__Assignment__
Keep only the lines of the listing that include the word "type", and copy them.

__Data provided__
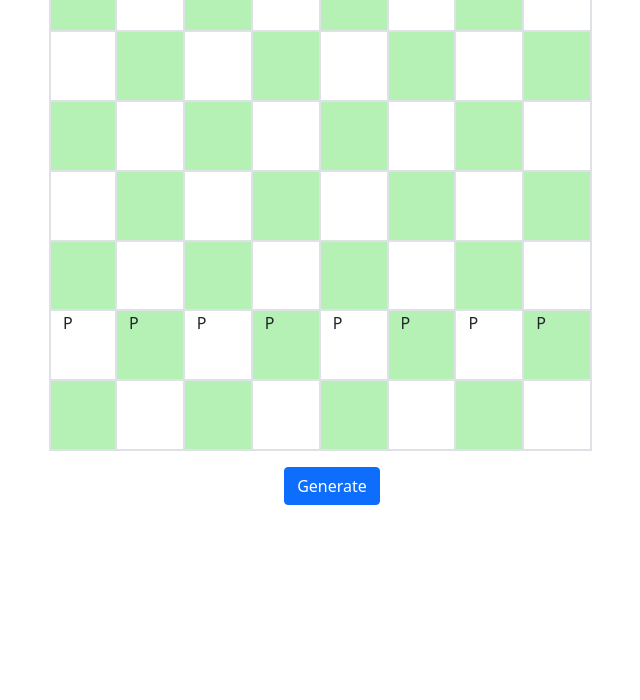
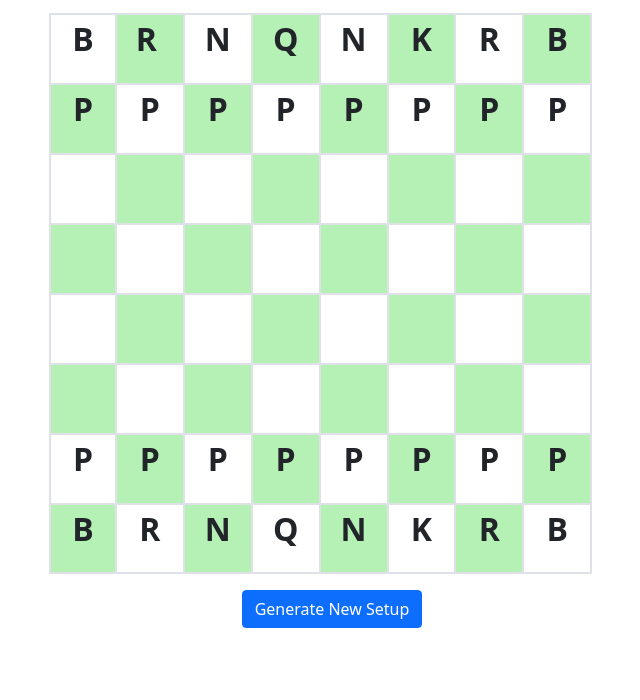
Before and after one commit to jonathan-woodruff/960generator, a plain HTML site: page index.html in a window 1280 px wide. Shown: the part 134-834 px from the top of the page, without its empty margins (308-948 px from the left). Before the commit the page ends 800 px from the top, so only its background shows below. Drawn offline with nearby package versions, Linux system fonts and the light colour scheme.

Commit message:
added favicon and finished project

```diff
--- a/index.html
+++ b/index.html
@@ -6,33 +6,46 @@
     <link href="https://cdn.jsdelivr.net/npm/bootstrap@5.0.2/dist/css/bootstrap.min.css" rel="stylesheet" integrity="sha384-EVSTQN3/azprG1Anm3QDgpJLIm9Nao0Yz1ztcQTwFspd3yD65VohhpuuCOmLASjC" crossorigin="anonymous">
     <script defer src="https://cdn.jsdelivr.net/npm/bootstrap@5.0.2/dist/js/bootstrap.bundle.min.js" integrity="sha384-MrcW6ZMFYlzcLA8Nl+NtUVF0sA7MsXsP1UyJoMp4YLEuNSfAP+JcXn/tWtIaxVXM" crossorigin="anonymous"></script>
     <script defer src="./index.js"></script>
+    <!-- favicon -->
+    <link rel="apple-touch-icon" sizes="180x180" href="./public/apple-touch-icon.png">
+    <link rel="icon" type="image/png" sizes="32x32" href="./public/favicon-32x32.png">
+    <link rel="icon" type="image/png" sizes="16x16" href="./public/favicon-16x16.png">
+    <link rel="manifest" href="./public/site.webmanifest">
     <title>Chess 960 Generator</title>
 </head>
 <body>
     <div class="container py-4 px-3 mb-5">
         <div class="row mb-3">
+            <div class="col">
+                <hgroup class="text-center mt-3 mb-3">
+                    <h1 class="mb-2">Chess 960 Generator</h1>
+                    <p class="h6">Set up your chess 960 board randomly</p>
+                  </hgroup>
+            </div>
+        </div>
+        <div class="row mb-3">
             <div class="col col-12 col-sm-10 col-md-8 col-lg-6 mx-auto">
                 <!-- row 8 -->
                 <div class="row">
-                    <div id="a8" class="border border-2" style="width: 12%; height: 0; padding-bottom: 12%;"></div>
-                    <div id="b8" class="border-top border-bottom border-end border-2" style="width: 12%; height: 0; padding-bottom: 12%; padding-left: 5px; background-color:rgb(181, 240, 181);"></div>
-                    <div id="c8" class="border-top border-bottom border-end border-2" style="width: 12%; height: 0; padding-bottom: 12%;"></div>
-                    <div id="d8" class="border-top border-bottom border-end border-2" style="width: 12%; height: 0; padding-bottom: 12%; background-color:rgb(181, 240, 181);"></div>
-                    <div id="e8" class="border-top border-bottom border-end border-2" style="width: 12%; height: 0; padding-bottom: 12%;"></div>
-                    <div id="f8" class="border-top border-bottom border-end border-2" style="width: 12%; height: 0; padding-bottom: 12%; background-color:rgb(181, 240, 181);"></div>
-                    <div id="g8" class="border-top border-bottom border-end border-2" style="width: 12%; height: 0; padding-bottom: 12%;"></div>
-                    <div id="h8" class="border-top border-bottom border-end border-2" style="width: 12%; height: 0; padding-bottom: 12%; background-color:rgb(181, 240, 181);"></div>
+                    <div id="a8" class="border border-2 fw-bold fs-2 text-center" style="width: 12%; height: 0; padding-bottom: 12%;"></div>
+                    <div id="b8" class="border-top border-bottom border-end border-2 fw-bold fs-2 text-center" style="width: 12%; height: 0; padding-bottom: 12%; padding-left: 5px; background-color:rgb(181, 240, 181);"></div>
+                    <div id="c8" class="border-top border-bottom border-end border-2 fw-bold fs-2 text-center" style="width: 12%; height: 0; padding-bottom: 12%;"></div>
+                    <div id="d8" class="border-top border-bottom border-end border-2 fw-bold fs-2 text-center" style="width: 12%; height: 0; padding-bottom: 12%; background-color:rgb(181, 240, 181);"></div>
+                    <div id="e8" class="border-top border-bottom border-end border-2 fw-bold fs-2 text-center" style="width: 12%; height: 0; padding-bottom: 12%;"></div>
+                    <div id="f8" class="border-top border-bottom border-end border-2 fw-bold fs-2 text-center" style="width: 12%; height: 0; padding-bottom: 12%; background-color:rgb(181, 240, 181);"></div>
+                    <div id="g8" class="border-top border-bottom border-end border-2 fw-bold fs-2 text-center" style="width: 12%; height: 0; padding-bottom: 12%;"></div>
+                    <div id="h8" class="border-top border-bottom border-end border-2 fw-bold fs-2 text-center" style="width: 12%; height: 0; padding-bottom: 12%; background-color:rgb(181, 240, 181);"></div>
                 </div>
                 <!-- row 7 -->
                 <div class="row">
-                    <div class="border-bottom border-start border-end border-2" style="width: 12%; height: 0; padding-bottom: 12%; background-color:rgb(181, 240, 181);">P</div>
-                    <div class="border-bottom border-end border-2" style="width: 12%; height: 0; padding-bottom: 12%;">P</div>
-                    <div class="border-bottom border-end border-2" style="width: 12%; height: 0; padding-bottom: 12%; background-color:rgb(181, 240, 181);">P</div>
-                    <div class="border-bottom border-end border-2" style="width: 12%; height: 0; padding-bottom: 12%;">P</div>
-                    <div class="border-bottom border-end border-2" style="width: 12%; height: 0; padding-bottom: 12%; background-color:rgb(181, 240, 181);">P</div>
-                    <div class="border-bottom border-end border-2" style="width: 12%; height: 0; padding-bottom: 12%;">P</div>
-                    <div class="border-bottom border-end border-2" style="width: 12%; height: 0; padding-bottom: 12%; background-color:rgb(181, 240, 181);">P</div>
-                    <div class="border-bottom border-end border-2" style="width: 12%; height: 0; padding-bottom: 12%;">P</div>
+                    <div class="border-bottom border-start border-end border-2 fw-bold fs-2 text-center" style="width: 12%; height: 0; padding-bottom: 12%; background-color:rgb(181, 240, 181);">P</div>
+                    <div class="border-bottom border-end border-2 fw-bold fs-2 text-center" style="width: 12%; height: 0; padding-bottom: 12%;">P</div>
+                    <div class="border-bottom border-end border-2 fw-bold fs-2 text-center" style="width: 12%; height: 0; padding-bottom: 12%; background-color:rgb(181, 240, 181);">P</div>
+                    <div class="border-bottom border-end border-2 fw-bold fs-2 text-center" style="width: 12%; height: 0; padding-bottom: 12%;">P</div>
+                    <div class="border-bottom border-end border-2 fw-bold fs-2 text-center" style="width: 12%; height: 0; padding-bottom: 12%; background-color:rgb(181, 240, 181);">P</div>
+                    <div class="border-bottom border-end border-2 fw-bold fs-2 text-center" style="width: 12%; height: 0; padding-bottom: 12%;">P</div>
+                    <div class="border-bottom border-end border-2 fw-bold fs-2 text-center" style="width: 12%; height: 0; padding-bottom: 12%; background-color:rgb(181, 240, 181);">P</div>
+                    <div class="border-bottom border-end border-2 fw-bold fs-2 text-center" style="width: 12%; height: 0; padding-bottom: 12%;">P</div>
                 </div>
                 <!-- row 6 -->
                 <div class="row">
@@ -80,31 +93,31 @@
                 </div>
                 <!-- row 2 -->
                 <div class="row">
-                    <div class="border-bottom border-start border-end border-2" style="width: 12%; height: 0; padding-bottom: 12%;">P</div>
-                    <div class="border-bottom border-end border-2" style="width: 12%; height: 0; padding-bottom: 12%; background-color:rgb(181, 240, 181);">P</div>
-                    <div class="border-bottom border-end border-2" style="width: 12%; height: 0; padding-bottom: 12%;">P</div>
-                    <div class="border-bottom border-end border-2" style="width: 12%; height: 0; padding-bottom: 12%; background-color:rgb(181, 240, 181);">P</div>
-                    <div class="border-bottom border-end border-2" style="width: 12%; height: 0; padding-bottom: 12%;">P</div>
-                    <div class="border-bottom border-end border-2" style="width: 12%; height: 0; padding-bottom: 12%; background-color:rgb(181, 240, 181);">P</div>
-                    <div class="border-bottom border-end border-2" style="width: 12%; height: 0; padding-bottom: 12%;">P</div>
-                    <div class="border-bottom border-end border-2" style="width: 12%; height: 0; padding-bottom: 12%; background-color:rgb(181, 240, 181);">P</div>
+                    <div class="border-bottom border-start border-end border-2 fw-bold fs-2 text-center" style="width: 12%; height: 0; padding-bottom: 12%;">P</div>
+                    <div class="border-bottom border-end border-2 fw-bold fs-2 text-center" style="width: 12%; height: 0; padding-bottom: 12%; background-color:rgb(181, 240, 181);">P</div>
+                    <div class="border-bottom border-end border-2 fw-bold fs-2 text-center" style="width: 12%; height: 0; padding-bottom: 12%;">P</div>
+                    <div class="border-bottom border-end border-2 fw-bold fs-2 text-center" style="width: 12%; height: 0; padding-bottom: 12%; background-color:rgb(181, 240, 181);">P</div>
+                    <div class="border-bottom border-end border-2 fw-bold fs-2 text-center" style="width: 12%; height: 0; padding-bottom: 12%;">P</div>
+                    <div class="border-bottom border-end border-2 fw-bold fs-2 text-center" style="width: 12%; height: 0; padding-bottom: 12%; background-color:rgb(181, 240, 181);">P</div>
+                    <div class="border-bottom border-end border-2 fw-bold fs-2 text-center" style="width: 12%; height: 0; padding-bottom: 12%;">P</div>
+                    <div class="border-bottom border-end border-2 fw-bold fs-2 text-center" style="width: 12%; height: 0; padding-bottom: 12%; background-color:rgb(181, 240, 181);">P</div>
                 </div>
                 <!-- row 1 -->
                 <div class="row">
-                    <div id="a1" class="border-bottom border-start border-end border-2" style="width: 12%; height: 0; padding-bottom: 12%; background-color:rgb(181, 240, 181);"></div>
-                    <div id="b1" class="border-bottom border-end border-2" style="width: 12%; height: 0; padding-bottom: 12%;"></div>
-                    <div id="c1" class="border-bottom border-end border-2" style="width: 12%; height: 0; padding-bottom: 12%; background-color:rgb(181, 240, 181);"></div>
-                    <div id="d1" class="border-bottom border-end border-2" style="width: 12%; height: 0; padding-bottom: 12%;"></div>
-                    <div id="e1" class="border-bottom border-end border-2" style="width: 12%; height: 0; padding-bottom: 12%; background-color:rgb(181, 240, 181);"></div>
-                    <div id="f1" class="border-bottom border-end border-2" style="width: 12%; height: 0; padding-bottom: 12%;"></div>
-                    <div id="g1" class="border-bottom border-end border-2" style="width: 12%; height: 0; padding-bottom: 12%; background-color:rgb(181, 240, 181);"></div>
-                    <div id="h1" class="border-bottom border-end border-2" style="width: 12%; height: 0; padding-bottom: 12%;"></div>
+                    <div id="a1" class="border-bottom border-start border-end border-2 fw-bold fs-2 text-center" style="width: 12%; height: 0; padding-bottom: 12%; background-color:rgb(181, 240, 181);"></div>
+                    <div id="b1" class="border-bottom border-end border-2 fw-bold fs-2 text-center" style="width: 12%; height: 0; padding-bottom: 12%;"></div>
+                    <div id="c1" class="border-bottom border-end border-2 fw-bold fs-2 text-center" style="width: 12%; height: 0; padding-bottom: 12%; background-color:rgb(181, 240, 181);"></div>
+                    <div id="d1" class="border-bottom border-end border-2 fw-bold fs-2 text-center" style="width: 12%; height: 0; padding-bottom: 12%;"></div>
+                    <div id="e1" class="border-bottom border-end border-2 fw-bold fs-2 text-center" style="width: 12%; height: 0; padding-bottom: 12%; background-color:rgb(181, 240, 181);"></div>
+                    <div id="f1" class="border-bottom border-end border-2 fw-bold fs-2 text-center" style="width: 12%; height: 0; padding-bottom: 12%;"></div>
+                    <div id="g1" class="border-bottom border-end border-2 fw-bold fs-2 text-center" style="width: 12%; height: 0; padding-bottom: 12%; background-color:rgb(181, 240, 181);"></div>
+                    <div id="h1" class="border-bottom border-end border-2 fw-bold fs-2 text-center" style="width: 12%; height: 0; padding-bottom: 12%;"></div>
                 </div>
             </div>
         </div>
         <div class="row">
             <div class="col d-flex justify-content-center">
-                <button id="generate-button" class="btn btn-primary">Generate</button>
+                <button id="generate-button" class="btn btn-primary">Generate New Setup</button>
             </div>
         </div>
     </div>
--- a/index.js
+++ b/index.js
@@ -2,25 +2,30 @@
 const generateButton = document.getElementById('generate-button');
 
 const placePieceRandomly = (availableSlots, selectedPositions, pieceStr) => {
-    let randomIndex = Math.floor(Math.random() * availableSlots.length);
+    const randomIndex = Math.floor(Math.random() * availableSlots.length);
     selectedPositions[availableSlots[randomIndex]] = pieceStr;
     availableSlots.splice(randomIndex, 1);
-    return [availableSlots, selectedPositions];
+    console.log(randomIndex);
+    console.log(selectedPositions);
+    console.log(availableSlots);
+    return [availableSlots, selectedPositions, randomIndex];
 };
 
-const placeBishop2 = (availableSlots, selectedPositions) => {
+const placeBishop2 = (availableSlots, selectedPositions, bishop1Index) => {
     //The other bishop must be placed on an different-colored square as the first bishop
-    const bishop1Position = selectedPositions[0];
     let bishop2AvailableSlots;
-    if (bishop1Position === 1 || bishop1Position === 3 || bishop1Position === 5 || bishop1Position === 7) {
-        bishop2AvailableSlots = [2, 4, 6, 8]
+    if (bishop1Index === 1 || bishop1Index === 3 || bishop1Index === 5 || bishop1Index === 7) {
+        bishop2AvailableSlots = [0, 2, 4, 6]
     } else {
-        bishop2AvailablleSlots = [1, 3, 5, 7]
+        bishop2AvailableSlots = [1, 3, 5, 7]
     }
     let randomIndex = Math.floor(Math.random() * 4);
     const bishop2Position = bishop2AvailableSlots[randomIndex];
+    console.log(bishop2Position);
+    console.log(selectedPositions);
+    console.log(availableSlots);
     selectedPositions[bishop2Position] = "B";
-    availableSlots.splice(availableSlots.findIndex(bishop2Position), 1);
+    availableSlots.splice(availableSlots.findIndex((position) => position === bishop2Position), 1);
     return [availableSlots, selectedPositions];
 };
 
@@ -36,8 +41,9 @@ const placeRooksAndKing = (availableSlots, selectedPositions) => {
 const doSetup = () => {
     let availableSlots = [0, 1, 2, 3, 4, 5, 6, 7];
     let selectedPositions = ["", "", "", "", "", "", "", ""];
-    [availableSlots, selectedPositions] = placePieceRandomly(availableSlots, selectedPositions, "B"); //bishop 1
-    [availableSlots, selectedPositions] = placeBishop2(availableSlots, selectedPositions); //bishop 2
+    let randomIndex;
+    [availableSlots, selectedPositions, bishop1Index] = placePieceRandomly(availableSlots, selectedPositions, "B"); //bishop 1
+    [availableSlots, selectedPositions] = placeBishop2(availableSlots, selectedPositions, bishop1Index); //bishop 2
     [availableSlots, selectedPositions] = placePieceRandomly(availableSlots, selectedPositions, "N"); //knight 1
     [availableSlots, selectedPositions] = placePieceRandomly(availableSlots, selectedPositions, "N"); //knight 2
     [availableSlots, selectedPositions] = placePieceRandomly(availableSlots, selectedPositions, "Q"); //Queen
@@ -62,3 +68,5 @@ const doSetup = () => {
 };
 
 generateButton.addEventListener('click', doSetup);
+
+doSetup();
```
Also changed, not shown: public/android-chrome-192x192.png (added), public/android-chrome-512x512.png (added), public/apple-touch-icon.png (added), public/favicon-16x16.png (added), public/favicon-32x32.png (added), public/favicon.ico (added), public/site.webmanifest (added).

__Answer__
+    <link rel="icon" type="image/png" sizes="32x32" href="./public/favicon-32x32.png">
+    <link rel="icon" type="image/png" sizes="16x16" href="./public/favicon-16x16.png">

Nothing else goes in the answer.